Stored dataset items
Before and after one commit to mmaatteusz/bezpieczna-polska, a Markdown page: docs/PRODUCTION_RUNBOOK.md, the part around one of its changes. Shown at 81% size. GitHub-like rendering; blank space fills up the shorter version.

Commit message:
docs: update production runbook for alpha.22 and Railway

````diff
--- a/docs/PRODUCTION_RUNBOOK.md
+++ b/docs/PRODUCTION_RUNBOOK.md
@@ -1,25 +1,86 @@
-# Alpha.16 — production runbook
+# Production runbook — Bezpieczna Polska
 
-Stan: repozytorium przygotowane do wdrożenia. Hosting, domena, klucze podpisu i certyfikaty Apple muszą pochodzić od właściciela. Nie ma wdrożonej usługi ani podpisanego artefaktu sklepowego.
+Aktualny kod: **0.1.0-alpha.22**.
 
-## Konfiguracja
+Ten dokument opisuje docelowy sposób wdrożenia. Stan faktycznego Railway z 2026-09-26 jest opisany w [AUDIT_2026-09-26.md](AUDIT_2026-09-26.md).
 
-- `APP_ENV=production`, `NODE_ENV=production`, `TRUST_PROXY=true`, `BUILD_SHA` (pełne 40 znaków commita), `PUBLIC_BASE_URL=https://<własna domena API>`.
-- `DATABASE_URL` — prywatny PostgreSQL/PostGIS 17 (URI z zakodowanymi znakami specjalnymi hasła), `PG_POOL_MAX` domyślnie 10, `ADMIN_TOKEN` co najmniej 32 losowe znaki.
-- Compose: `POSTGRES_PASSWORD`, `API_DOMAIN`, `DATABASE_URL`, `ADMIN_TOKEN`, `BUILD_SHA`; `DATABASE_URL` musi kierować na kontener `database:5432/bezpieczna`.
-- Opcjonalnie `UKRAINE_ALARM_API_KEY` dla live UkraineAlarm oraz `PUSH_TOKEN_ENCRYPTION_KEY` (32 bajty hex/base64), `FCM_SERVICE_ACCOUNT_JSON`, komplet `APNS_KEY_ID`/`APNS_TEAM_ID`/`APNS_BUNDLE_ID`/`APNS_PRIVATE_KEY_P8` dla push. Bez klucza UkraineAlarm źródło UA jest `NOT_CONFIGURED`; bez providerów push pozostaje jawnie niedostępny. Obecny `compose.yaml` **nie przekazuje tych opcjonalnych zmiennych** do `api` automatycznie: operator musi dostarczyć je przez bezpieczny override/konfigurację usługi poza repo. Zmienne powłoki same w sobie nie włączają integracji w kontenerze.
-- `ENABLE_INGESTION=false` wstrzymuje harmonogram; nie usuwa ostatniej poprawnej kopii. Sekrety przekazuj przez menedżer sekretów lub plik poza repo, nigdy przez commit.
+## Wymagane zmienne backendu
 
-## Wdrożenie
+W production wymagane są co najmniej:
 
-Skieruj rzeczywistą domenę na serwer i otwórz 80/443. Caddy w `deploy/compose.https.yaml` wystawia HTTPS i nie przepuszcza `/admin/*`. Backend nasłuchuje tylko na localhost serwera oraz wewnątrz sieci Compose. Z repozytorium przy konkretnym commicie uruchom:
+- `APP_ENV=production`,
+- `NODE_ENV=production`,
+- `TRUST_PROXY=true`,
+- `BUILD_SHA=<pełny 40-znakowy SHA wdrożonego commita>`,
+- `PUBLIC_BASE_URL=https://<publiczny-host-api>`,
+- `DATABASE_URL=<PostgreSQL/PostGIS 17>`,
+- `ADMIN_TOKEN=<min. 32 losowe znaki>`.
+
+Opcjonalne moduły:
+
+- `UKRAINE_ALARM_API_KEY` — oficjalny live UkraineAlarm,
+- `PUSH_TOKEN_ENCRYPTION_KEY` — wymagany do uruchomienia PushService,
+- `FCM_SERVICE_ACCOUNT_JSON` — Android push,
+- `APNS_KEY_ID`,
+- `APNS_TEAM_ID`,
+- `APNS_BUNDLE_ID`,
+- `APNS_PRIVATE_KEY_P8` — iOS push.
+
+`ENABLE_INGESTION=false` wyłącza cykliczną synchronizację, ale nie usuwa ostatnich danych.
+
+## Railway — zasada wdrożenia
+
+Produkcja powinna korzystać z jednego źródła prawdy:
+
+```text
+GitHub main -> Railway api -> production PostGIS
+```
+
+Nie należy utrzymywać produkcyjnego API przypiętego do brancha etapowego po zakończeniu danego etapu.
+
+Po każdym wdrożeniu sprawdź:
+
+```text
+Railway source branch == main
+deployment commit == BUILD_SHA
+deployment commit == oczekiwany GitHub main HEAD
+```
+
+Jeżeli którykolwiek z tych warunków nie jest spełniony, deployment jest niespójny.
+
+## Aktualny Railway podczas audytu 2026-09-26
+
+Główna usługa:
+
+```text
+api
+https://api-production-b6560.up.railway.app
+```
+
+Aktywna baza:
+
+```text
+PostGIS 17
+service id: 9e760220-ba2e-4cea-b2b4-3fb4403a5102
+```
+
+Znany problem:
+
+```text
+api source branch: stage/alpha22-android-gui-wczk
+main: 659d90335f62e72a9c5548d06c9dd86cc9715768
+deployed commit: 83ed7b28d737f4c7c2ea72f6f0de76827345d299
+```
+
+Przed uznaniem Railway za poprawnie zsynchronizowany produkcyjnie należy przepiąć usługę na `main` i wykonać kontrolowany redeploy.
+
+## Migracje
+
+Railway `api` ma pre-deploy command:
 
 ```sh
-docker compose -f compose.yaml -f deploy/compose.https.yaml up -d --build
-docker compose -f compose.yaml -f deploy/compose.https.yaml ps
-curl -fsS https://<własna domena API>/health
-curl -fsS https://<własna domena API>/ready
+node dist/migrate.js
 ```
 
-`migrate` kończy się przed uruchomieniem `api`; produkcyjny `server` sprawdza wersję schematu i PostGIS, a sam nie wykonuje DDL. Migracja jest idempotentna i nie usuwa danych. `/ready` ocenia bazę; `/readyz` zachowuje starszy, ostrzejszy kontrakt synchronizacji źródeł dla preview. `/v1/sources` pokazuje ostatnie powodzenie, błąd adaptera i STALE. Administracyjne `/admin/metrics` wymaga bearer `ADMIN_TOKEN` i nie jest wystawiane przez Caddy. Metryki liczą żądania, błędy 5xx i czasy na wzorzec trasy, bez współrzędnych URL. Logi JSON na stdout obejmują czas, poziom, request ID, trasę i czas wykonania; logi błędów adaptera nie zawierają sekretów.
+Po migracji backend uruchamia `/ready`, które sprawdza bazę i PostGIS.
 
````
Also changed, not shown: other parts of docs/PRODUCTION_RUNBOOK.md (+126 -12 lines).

- Exercise details -
The answer must be every line of the entries that includes the word "własna".

- Answer to this task -
-- `APP_ENV=production`, `NODE_ENV=production`, `TRUST_PROXY=true`, `BUILD_SHA` (pełne 40 znaków commita), `PUBLIC_BASE_URL=https://<własna domena API>`.
-curl -fsS https://<własna domena API>/health
-curl -fsS https://<własna domena API>/ready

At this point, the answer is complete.